### Exercise data ###

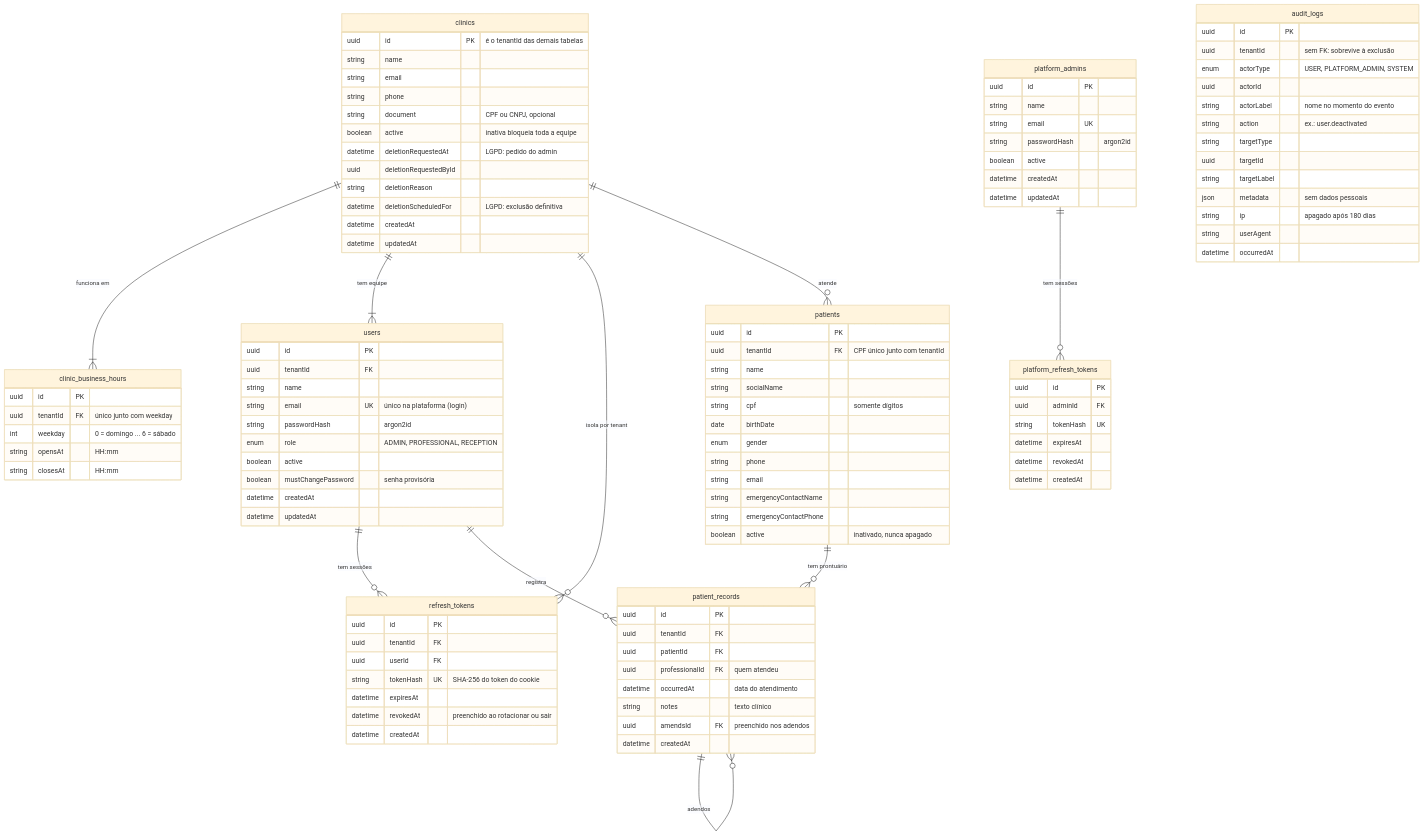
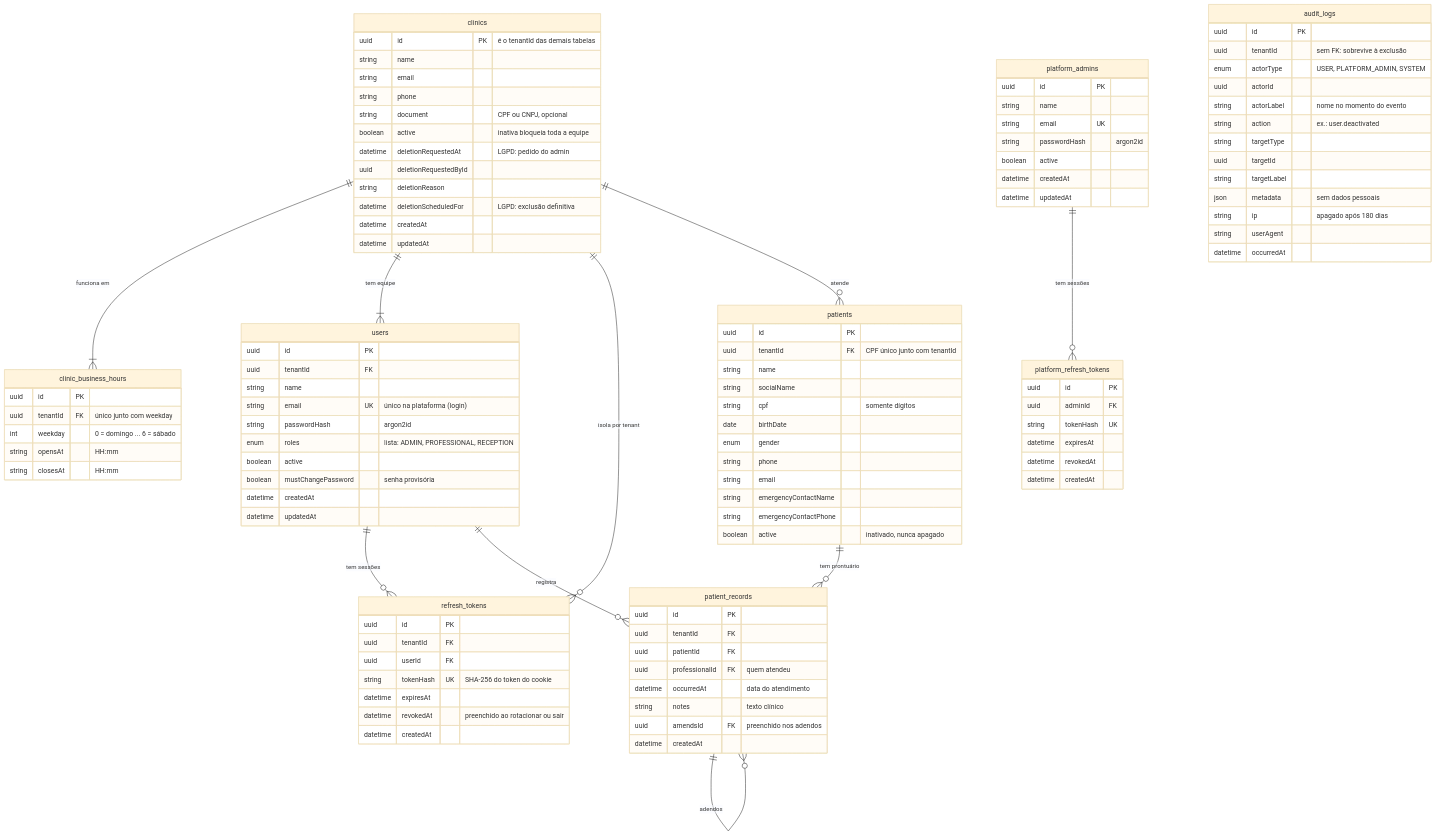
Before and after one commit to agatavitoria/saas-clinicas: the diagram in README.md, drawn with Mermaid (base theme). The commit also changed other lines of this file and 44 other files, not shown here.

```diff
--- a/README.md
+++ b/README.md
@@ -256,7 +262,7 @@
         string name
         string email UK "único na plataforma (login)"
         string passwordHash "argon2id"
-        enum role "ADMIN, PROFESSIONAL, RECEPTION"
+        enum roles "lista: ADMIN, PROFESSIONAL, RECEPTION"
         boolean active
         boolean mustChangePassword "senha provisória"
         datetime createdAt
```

###
### Exercise data ###

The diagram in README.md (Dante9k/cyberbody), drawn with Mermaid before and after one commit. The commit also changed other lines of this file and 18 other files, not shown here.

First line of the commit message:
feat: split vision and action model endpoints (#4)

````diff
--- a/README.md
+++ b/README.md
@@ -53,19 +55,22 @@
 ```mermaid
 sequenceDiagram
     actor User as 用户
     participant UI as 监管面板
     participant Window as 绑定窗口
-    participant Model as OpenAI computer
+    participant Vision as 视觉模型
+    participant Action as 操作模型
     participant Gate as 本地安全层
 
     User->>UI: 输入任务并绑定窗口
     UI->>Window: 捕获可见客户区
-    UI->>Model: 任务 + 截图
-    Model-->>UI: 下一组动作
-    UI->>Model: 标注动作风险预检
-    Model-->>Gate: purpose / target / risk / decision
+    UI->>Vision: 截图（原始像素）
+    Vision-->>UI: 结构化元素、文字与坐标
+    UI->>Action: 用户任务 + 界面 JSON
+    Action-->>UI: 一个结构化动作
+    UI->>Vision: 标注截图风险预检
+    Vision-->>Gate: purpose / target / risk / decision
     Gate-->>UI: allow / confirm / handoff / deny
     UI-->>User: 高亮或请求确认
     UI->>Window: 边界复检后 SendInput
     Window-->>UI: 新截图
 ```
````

###

• Work order:
Every line that contains the string "here" should be copied from the records.

• Task output:
Before and after one commit to agatavitoria/saas-clinicas: the diagram in README.md, drawn with Mermaid (base theme). The commit also changed other lines of this file and 44 other files, not shown here.
The diagram in README.md (Dante9k/cyberbody), drawn with Mermaid before and after one commit. The commit also changed other lines of this file and 18 other files, not shown here.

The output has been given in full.